## [Problem to solve]
Quote the records that follow in full and exactly; leave out the pictures.

## [Input records]

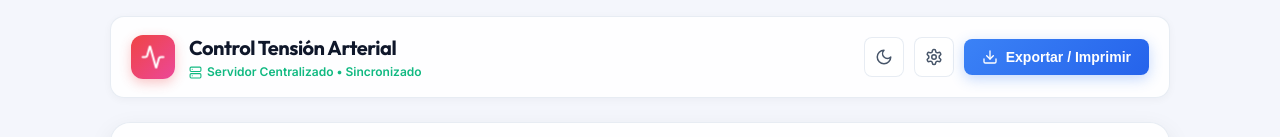
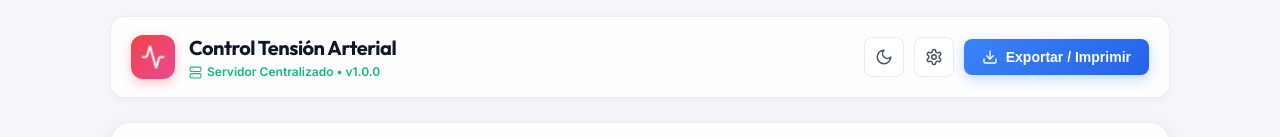
Before and after one commit to el-rocho/ata-elrocho-selhosted, a React (Vite) app: page / in a window 1280 px wide. Shown: the top 137 px of the page. Built offline with nearby package versions, Linux system fonts and the light colour scheme; no server answers.

Commit message:
ui(header): actualizar texto de cabecera a 'Servidor Centralizado • v1.0.0'

```diff
--- a/src/components/Header.tsx
+++ b/src/components/Header.tsx
@@ -24,7 +24,7 @@ export const Header: React.FC<HeaderProps> = ({
           <h1 className="brand-title">Control Tensión Arterial</h1>
           <div className="brand-badge">
             <Server size={13} className="shield-icon" />
-            <span>Servidor Centralizado &bull; Sincronizado</span>
+            <span>Servidor Centralizado &bull; v1.0.0</span>
           </div>
         </div>
       </div>
```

## [Response]
Before and after one commit to el-rocho/ata-elrocho-selhosted, a React (Vite) app: page / in a window 1280 px wide. Shown: the top 137 px of the page. Built offline with nearby package versions, Linux system fonts and the light colour scheme; no server answers.

Commit message:
ui(header): actualizar texto de cabecera a 'Servidor Centralizado • v1.0.0'

```diff
--- a/src/components/Header.tsx
+++ b/src/components/Header.tsx
@@ -24,7 +24,7 @@ export const Header: React.FC<HeaderProps> = ({
           <h1 className="brand-title">Control Tensión Arterial</h1>
           <div className="brand-badge">
             <Server size={13} className="shield-icon" />
-            <span>Servidor Centralizado &bull; Sincronizado</span>
+            <span>Servidor Centralizado &bull; v1.0.0</span>
           </div>
         </div>
       </div>
```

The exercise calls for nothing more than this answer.